=== WORK TO BE COMPLETED ===
Check each line of the records below and collect those holding "blogpost".

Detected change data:
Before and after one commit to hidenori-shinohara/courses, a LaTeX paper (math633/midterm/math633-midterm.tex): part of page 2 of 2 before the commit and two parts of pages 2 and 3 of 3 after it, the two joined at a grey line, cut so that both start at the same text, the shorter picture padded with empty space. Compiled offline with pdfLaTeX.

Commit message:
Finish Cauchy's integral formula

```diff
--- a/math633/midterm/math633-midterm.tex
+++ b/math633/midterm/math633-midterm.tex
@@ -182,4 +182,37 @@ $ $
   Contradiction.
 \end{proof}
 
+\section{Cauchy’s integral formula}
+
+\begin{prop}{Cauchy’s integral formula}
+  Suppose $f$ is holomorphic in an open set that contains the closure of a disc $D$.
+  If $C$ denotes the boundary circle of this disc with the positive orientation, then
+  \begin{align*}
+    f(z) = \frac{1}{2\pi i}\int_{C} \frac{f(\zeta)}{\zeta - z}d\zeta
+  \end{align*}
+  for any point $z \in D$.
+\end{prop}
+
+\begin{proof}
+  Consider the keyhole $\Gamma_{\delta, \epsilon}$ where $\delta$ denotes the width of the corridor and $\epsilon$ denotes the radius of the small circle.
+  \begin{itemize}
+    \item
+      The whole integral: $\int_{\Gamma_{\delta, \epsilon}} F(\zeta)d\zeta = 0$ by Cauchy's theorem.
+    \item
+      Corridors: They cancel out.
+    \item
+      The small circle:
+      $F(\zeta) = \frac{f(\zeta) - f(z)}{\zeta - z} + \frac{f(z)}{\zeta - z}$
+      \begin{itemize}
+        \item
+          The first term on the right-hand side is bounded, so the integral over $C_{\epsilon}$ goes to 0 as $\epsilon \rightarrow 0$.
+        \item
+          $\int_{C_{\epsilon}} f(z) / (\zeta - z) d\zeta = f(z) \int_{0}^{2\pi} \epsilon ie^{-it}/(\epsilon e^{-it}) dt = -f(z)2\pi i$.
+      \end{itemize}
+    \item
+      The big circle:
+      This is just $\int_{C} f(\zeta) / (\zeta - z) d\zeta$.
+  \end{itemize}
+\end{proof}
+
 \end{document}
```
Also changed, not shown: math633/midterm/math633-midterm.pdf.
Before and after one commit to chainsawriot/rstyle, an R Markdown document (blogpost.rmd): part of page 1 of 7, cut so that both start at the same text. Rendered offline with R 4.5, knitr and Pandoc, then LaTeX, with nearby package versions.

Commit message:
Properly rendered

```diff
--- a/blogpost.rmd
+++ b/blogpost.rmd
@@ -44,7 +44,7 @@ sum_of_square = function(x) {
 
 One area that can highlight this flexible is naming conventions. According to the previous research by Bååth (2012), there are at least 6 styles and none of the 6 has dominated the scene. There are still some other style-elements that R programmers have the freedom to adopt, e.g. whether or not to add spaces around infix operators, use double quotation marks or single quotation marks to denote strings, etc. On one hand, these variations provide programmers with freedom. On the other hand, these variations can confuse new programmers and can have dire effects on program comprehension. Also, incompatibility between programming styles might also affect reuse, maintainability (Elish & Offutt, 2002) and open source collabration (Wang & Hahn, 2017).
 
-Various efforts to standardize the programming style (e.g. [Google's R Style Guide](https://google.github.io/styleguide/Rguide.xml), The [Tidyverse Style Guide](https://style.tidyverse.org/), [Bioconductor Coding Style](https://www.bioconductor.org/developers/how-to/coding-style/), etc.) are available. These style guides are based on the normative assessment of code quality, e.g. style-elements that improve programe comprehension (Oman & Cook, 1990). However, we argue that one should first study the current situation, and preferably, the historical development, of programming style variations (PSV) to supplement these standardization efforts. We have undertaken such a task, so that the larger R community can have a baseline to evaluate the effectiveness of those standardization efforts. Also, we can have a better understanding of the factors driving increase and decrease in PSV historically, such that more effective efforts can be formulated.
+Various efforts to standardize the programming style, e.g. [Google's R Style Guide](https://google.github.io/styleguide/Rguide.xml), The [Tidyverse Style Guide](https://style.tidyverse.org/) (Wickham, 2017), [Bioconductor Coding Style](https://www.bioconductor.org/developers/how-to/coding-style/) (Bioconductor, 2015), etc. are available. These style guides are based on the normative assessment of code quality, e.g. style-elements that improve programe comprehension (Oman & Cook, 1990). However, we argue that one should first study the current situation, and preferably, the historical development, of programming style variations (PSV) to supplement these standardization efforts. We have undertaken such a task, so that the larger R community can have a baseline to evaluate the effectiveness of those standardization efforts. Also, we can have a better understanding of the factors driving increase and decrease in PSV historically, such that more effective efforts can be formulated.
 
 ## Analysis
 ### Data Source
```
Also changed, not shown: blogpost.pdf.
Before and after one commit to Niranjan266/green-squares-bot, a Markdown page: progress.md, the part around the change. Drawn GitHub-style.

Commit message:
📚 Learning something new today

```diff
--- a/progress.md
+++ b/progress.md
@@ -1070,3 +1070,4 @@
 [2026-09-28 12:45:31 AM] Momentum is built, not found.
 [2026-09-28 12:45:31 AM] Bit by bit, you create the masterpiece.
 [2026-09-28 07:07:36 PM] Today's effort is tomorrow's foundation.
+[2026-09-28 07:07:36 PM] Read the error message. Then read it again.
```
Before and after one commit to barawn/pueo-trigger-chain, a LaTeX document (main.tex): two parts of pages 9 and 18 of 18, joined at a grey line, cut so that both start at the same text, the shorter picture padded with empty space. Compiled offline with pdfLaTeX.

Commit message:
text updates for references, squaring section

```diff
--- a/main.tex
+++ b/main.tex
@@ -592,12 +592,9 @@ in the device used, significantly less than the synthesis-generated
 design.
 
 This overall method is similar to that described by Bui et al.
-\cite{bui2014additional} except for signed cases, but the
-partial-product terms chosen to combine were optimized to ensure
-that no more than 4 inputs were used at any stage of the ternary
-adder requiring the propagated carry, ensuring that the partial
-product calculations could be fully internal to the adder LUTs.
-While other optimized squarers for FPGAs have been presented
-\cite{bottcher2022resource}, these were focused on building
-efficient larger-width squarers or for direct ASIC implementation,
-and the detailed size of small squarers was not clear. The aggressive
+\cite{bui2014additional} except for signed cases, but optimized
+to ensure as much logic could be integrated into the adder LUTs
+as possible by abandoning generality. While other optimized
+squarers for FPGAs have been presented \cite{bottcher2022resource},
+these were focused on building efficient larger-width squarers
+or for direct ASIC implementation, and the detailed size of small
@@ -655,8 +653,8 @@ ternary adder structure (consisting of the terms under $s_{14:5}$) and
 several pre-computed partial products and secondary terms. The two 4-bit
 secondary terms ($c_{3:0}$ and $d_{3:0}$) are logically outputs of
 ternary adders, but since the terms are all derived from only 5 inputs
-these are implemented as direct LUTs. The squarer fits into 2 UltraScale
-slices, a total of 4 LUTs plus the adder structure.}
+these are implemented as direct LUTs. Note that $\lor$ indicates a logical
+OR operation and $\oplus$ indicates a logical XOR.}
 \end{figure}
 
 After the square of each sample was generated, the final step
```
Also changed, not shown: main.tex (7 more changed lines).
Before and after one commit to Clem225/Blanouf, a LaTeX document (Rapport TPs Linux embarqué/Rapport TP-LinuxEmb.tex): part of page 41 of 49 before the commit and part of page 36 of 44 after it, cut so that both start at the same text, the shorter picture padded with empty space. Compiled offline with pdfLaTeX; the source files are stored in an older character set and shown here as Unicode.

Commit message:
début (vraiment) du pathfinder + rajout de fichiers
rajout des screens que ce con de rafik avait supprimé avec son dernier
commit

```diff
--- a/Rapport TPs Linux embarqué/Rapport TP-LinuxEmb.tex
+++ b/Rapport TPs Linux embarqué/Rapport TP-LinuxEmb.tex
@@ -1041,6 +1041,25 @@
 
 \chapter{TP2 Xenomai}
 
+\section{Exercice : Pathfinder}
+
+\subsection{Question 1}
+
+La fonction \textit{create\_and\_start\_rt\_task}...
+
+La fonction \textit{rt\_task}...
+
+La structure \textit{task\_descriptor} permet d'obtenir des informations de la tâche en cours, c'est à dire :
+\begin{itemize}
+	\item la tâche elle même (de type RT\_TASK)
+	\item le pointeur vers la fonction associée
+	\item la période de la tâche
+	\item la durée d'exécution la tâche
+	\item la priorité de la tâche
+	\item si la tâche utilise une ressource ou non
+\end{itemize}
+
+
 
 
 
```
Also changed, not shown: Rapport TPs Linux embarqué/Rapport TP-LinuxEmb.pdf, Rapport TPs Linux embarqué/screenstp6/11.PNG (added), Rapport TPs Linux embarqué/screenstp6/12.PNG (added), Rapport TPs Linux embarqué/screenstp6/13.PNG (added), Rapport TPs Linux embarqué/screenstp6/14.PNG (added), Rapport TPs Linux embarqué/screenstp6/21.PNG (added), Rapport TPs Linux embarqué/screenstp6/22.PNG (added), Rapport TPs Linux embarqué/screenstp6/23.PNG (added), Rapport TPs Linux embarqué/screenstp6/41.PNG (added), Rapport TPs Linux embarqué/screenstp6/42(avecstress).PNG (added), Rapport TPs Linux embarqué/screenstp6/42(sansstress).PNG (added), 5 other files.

=== RESULT BELOW ===
Before and after one commit to chainsawriot/rstyle, an R Markdown document (blogpost.rmd): part of page 1 of 7, cut so that both start at the same text. Rendered offline with R 4.5, knitr and Pandoc, then LaTeX, with nearby package versions.
--- a/blogpost.rmd
+++ b/blogpost.rmd
Also changed, not shown: blogpost.pdf.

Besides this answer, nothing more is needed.